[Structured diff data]
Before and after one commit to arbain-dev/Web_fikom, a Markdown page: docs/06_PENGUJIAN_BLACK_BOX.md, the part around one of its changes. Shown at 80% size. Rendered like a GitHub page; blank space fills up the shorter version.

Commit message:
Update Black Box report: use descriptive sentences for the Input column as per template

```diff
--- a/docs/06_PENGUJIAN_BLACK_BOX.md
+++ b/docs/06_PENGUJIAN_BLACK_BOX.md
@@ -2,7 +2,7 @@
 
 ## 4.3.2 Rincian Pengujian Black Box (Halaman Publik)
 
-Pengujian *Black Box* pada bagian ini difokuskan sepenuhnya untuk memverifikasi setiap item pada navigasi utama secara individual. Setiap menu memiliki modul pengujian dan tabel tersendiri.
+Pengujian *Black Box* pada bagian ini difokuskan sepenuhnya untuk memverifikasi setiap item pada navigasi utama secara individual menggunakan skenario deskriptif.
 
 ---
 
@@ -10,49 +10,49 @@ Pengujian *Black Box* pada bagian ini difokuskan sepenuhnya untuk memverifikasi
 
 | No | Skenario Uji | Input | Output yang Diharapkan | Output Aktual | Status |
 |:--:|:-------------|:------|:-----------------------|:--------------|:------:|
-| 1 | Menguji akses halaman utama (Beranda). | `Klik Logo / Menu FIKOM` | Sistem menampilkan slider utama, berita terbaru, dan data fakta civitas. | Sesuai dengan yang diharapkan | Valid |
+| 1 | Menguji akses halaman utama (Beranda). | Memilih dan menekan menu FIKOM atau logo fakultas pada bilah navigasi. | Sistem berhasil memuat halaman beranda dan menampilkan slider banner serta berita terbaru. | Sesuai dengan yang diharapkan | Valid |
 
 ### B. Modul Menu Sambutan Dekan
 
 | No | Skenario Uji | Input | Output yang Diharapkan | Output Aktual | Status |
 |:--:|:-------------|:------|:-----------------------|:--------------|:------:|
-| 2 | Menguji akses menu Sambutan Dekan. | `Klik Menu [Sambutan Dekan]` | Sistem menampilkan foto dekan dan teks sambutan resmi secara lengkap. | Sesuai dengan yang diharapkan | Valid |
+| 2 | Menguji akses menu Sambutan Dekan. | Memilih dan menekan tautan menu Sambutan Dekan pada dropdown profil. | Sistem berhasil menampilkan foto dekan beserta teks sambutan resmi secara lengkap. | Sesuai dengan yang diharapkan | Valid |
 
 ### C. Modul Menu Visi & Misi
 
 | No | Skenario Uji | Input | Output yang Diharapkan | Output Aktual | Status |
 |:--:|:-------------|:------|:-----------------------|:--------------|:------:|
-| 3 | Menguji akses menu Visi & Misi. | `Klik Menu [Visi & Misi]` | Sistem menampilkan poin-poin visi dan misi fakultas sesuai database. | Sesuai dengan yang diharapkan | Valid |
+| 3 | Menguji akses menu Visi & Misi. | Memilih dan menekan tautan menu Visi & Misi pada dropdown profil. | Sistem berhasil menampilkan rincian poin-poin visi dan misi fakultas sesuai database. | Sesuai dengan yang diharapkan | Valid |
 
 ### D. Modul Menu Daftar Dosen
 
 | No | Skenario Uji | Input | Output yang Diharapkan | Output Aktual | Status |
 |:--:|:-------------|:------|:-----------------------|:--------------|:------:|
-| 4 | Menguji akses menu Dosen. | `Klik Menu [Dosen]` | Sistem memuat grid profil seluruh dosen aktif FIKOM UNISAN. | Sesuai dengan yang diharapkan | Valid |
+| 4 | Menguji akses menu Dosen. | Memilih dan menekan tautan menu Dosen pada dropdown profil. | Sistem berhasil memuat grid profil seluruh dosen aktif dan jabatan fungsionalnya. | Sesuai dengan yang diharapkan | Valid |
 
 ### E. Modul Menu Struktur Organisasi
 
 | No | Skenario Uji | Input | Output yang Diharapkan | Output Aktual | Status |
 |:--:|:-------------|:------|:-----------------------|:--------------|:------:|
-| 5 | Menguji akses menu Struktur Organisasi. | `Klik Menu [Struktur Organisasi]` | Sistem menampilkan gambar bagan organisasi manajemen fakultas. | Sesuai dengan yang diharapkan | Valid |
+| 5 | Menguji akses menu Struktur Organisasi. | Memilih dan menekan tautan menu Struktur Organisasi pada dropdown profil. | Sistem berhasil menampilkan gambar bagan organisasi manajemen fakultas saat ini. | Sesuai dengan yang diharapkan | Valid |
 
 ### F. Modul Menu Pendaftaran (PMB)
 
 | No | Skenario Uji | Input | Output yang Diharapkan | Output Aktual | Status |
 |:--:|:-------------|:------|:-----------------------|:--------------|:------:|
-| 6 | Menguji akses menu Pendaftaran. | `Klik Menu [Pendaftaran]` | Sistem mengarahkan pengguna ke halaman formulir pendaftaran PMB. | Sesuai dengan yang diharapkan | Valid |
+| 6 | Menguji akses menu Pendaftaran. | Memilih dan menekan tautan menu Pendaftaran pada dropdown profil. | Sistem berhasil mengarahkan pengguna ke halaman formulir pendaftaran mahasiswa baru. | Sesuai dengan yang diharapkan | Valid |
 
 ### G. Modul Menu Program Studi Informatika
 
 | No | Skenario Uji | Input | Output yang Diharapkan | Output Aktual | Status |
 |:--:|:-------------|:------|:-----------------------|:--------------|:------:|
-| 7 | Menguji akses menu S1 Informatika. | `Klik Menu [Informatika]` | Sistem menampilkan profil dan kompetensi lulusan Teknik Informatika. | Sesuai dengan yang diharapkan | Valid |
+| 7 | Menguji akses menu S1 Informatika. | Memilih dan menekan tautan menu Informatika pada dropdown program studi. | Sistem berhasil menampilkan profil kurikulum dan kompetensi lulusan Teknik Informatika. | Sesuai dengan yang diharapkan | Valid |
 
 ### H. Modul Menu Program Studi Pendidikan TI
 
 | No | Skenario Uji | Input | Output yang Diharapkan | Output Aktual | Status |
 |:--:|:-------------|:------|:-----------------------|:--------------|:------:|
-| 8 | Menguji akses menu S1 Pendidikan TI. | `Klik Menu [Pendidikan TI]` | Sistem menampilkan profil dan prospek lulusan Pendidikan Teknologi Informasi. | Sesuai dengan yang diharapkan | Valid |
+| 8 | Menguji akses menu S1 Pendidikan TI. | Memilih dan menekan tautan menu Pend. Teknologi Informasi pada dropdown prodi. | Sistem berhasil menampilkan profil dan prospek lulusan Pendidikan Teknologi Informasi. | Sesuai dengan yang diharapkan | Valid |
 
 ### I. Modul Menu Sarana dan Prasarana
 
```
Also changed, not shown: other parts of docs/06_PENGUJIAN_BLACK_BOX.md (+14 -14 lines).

> [Problem statement]
Each line of the data is to be written out again exactly.

> [Written answer]
Before and after one commit to arbain-dev/Web_fikom, a Markdown page: docs/06_PENGUJIAN_BLACK_BOX.md, the part around one of its changes. Shown at 80% size. Rendered like a GitHub page; blank space fills up the shorter version.

Commit message:
Update Black Box report: use descriptive sentences for the Input column as per template

```diff
--- a/docs/06_PENGUJIAN_BLACK_BOX.md
+++ b/docs/06_PENGUJIAN_BLACK_BOX.md
@@ -2,7 +2,7 @@
 
 ## 4.3.2 Rincian Pengujian Black Box (Halaman Publik)
 
-Pengujian *Black Box* pada bagian ini difokuskan sepenuhnya untuk memverifikasi setiap item pada navigasi utama secara individual. Setiap menu memiliki modul pengujian dan tabel tersendiri.
+Pengujian *Black Box* pada bagian ini difokuskan sepenuhnya untuk memverifikasi setiap item pada navigasi utama secara individual menggunakan skenario deskriptif.
 
 ---
 
@@ -10,49 +10,49 @@ Pengujian *Black Box* pada bagian ini difokuskan sepenuhnya untuk memverifikasi
 
 | No | Skenario Uji | Input | Output yang Diharapkan | Output Aktual | Status |
 |:--:|:-------------|:------|:-----------------------|:--------------|:------:|
-| 1 | Menguji akses halaman utama (Beranda). | `Klik Logo / Menu FIKOM` | Sistem menampilkan slider utama, berita terbaru, dan data fakta civitas. | Sesuai dengan yang diharapkan | Valid |
+| 1 | Menguji akses halaman utama (Beranda). | Memilih dan menekan menu FIKOM atau logo fakultas pada bilah navigasi. | Sistem berhasil memuat halaman beranda dan menampilkan slider banner serta berita terbaru. | Sesuai dengan yang diharapkan | Valid |
 
 ### B. Modul Menu Sambutan Dekan
 
 | No | Skenario Uji | Input | Output yang Diharapkan | Output Aktual | Status |
 |:--:|:-------------|:------|:-----------------------|:--------------|:------:|
-| 2 | Menguji akses menu Sambutan Dekan. | `Klik Menu [Sambutan Dekan]` | Sistem menampilkan foto dekan dan teks sambutan resmi secara lengkap. | Sesuai dengan yang diharapkan | Valid |
+| 2 | Menguji akses menu Sambutan Dekan. | Memilih dan menekan tautan menu Sambutan Dekan pada dropdown profil. | Sistem berhasil menampilkan foto dekan beserta teks sambutan resmi secara lengkap. | Sesuai dengan yang diharapkan | Valid |
 
 ### C. Modul Menu Visi & Misi
 
 | No | Skenario Uji | Input | Output yang Diharapkan | Output Aktual | Status |
 |:--:|:-------------|:------|:-----------------------|:--------------|:------:|
-| 3 | Menguji akses menu Visi & Misi. | `Klik Menu [Visi & Misi]` | Sistem menampilkan poin-poin visi dan misi fakultas sesuai database. | Sesuai dengan yang diharapkan | Valid |
+| 3 | Menguji akses menu Visi & Misi. | Memilih dan menekan tautan menu Visi & Misi pada dropdown profil. | Sistem berhasil menampilkan rincian poin-poin visi dan misi fakultas sesuai database. | Sesuai dengan yang diharapkan | Valid |
 
 ### D. Modul Menu Daftar Dosen
 
 | No | Skenario Uji | Input | Output yang Diharapkan | Output Aktual | Status |
 |:--:|:-------------|:------|:-----------------------|:--------------|:------:|
-| 4 | Menguji akses menu Dosen. | `Klik Menu [Dosen]` | Sistem memuat grid profil seluruh dosen aktif FIKOM UNISAN. | Sesuai dengan yang diharapkan | Valid |
+| 4 | Menguji akses menu Dosen. | Memilih dan menekan tautan menu Dosen pada dropdown profil. | Sistem berhasil memuat grid profil seluruh dosen aktif dan jabatan fungsionalnya. | Sesuai dengan yang diharapkan | Valid |
 
 ### E. Modul Menu Struktur Organisasi
 
 | No | Skenario Uji | Input | Output yang Diharapkan | Output Aktual | Status |
 |:--:|:-------------|:------|:-----------------------|:--------------|:------:|
-| 5 | Menguji akses menu Struktur Organisasi. | `Klik Menu [Struktur Organisasi]` | Sistem menampilkan gambar bagan organisasi manajemen fakultas. | Sesuai dengan yang diharapkan | Valid |
+| 5 | Menguji akses menu Struktur Organisasi. | Memilih dan menekan tautan menu Struktur Organisasi pada dropdown profil. | Sistem berhasil menampilkan gambar bagan organisasi manajemen fakultas saat ini. | Sesuai dengan yang diharapkan | Valid |
 
 ### F. Modul Menu Pendaftaran (PMB)
 
 | No | Skenario Uji | Input | Output yang Diharapkan | Output Aktual | Status |
 |:--:|:-------------|:------|:-----------------------|:--------------|:------:|
-| 6 | Menguji akses menu Pendaftaran. | `Klik Menu [Pendaftaran]` | Sistem mengarahkan pengguna ke halaman formulir pendaftaran PMB. | Sesuai dengan yang diharapkan | Valid |
+| 6 | Menguji akses menu Pendaftaran. | Memilih dan menekan tautan menu Pendaftaran pada dropdown profil. | Sistem berhasil mengarahkan pengguna ke halaman formulir pendaftaran mahasiswa baru. | Sesuai dengan yang diharapkan | Valid |
 
 ### G. Modul Menu Program Studi Informatika
 
 | No | Skenario Uji | Input | Output yang Diharapkan | Output Aktual | Status |
 |:--:|:-------------|:------|:-----------------------|:--------------|:------:|
-| 7 | Menguji akses menu S1 Informatika. | `Klik Menu [Informatika]` | Sistem menampilkan profil dan kompetensi lulusan Teknik Informatika. | Sesuai dengan yang diharapkan | Valid |
+| 7 | Menguji akses menu S1 Informatika. | Memilih dan menekan tautan menu Informatika pada dropdown program studi. | Sistem berhasil menampilkan profil kurikulum dan kompetensi lulusan Teknik Informatika. | Sesuai dengan yang diharapkan | Valid |
 
 ### H. Modul Menu Program Studi Pendidikan TI
 
 | No | Skenario Uji | Input | Output yang Diharapkan | Output Aktual | Status |
 |:--:|:-------------|:------|:-----------------------|:--------------|:------:|
-| 8 | Menguji akses menu S1 Pendidikan TI. | `Klik Menu [Pendidikan TI]` | Sistem menampilkan profil dan prospek lulusan Pendidikan Teknologi Informasi. | Sesuai dengan yang diharapkan | Valid |
+| 8 | Menguji akses menu S1 Pendidikan TI. | Memilih dan menekan tautan menu Pend. Teknologi Informasi pada dropdown prodi. | Sistem berhasil menampilkan profil dan prospek lulusan Pendidikan Teknologi Informasi. | Sesuai dengan yang diharapkan | Valid |
 
 ### I. Modul Menu Sarana dan Prasarana
 
```
Also changed, not shown: other parts of docs/06_PENGUJIAN_BLACK_BOX.md (+14 -14 lines).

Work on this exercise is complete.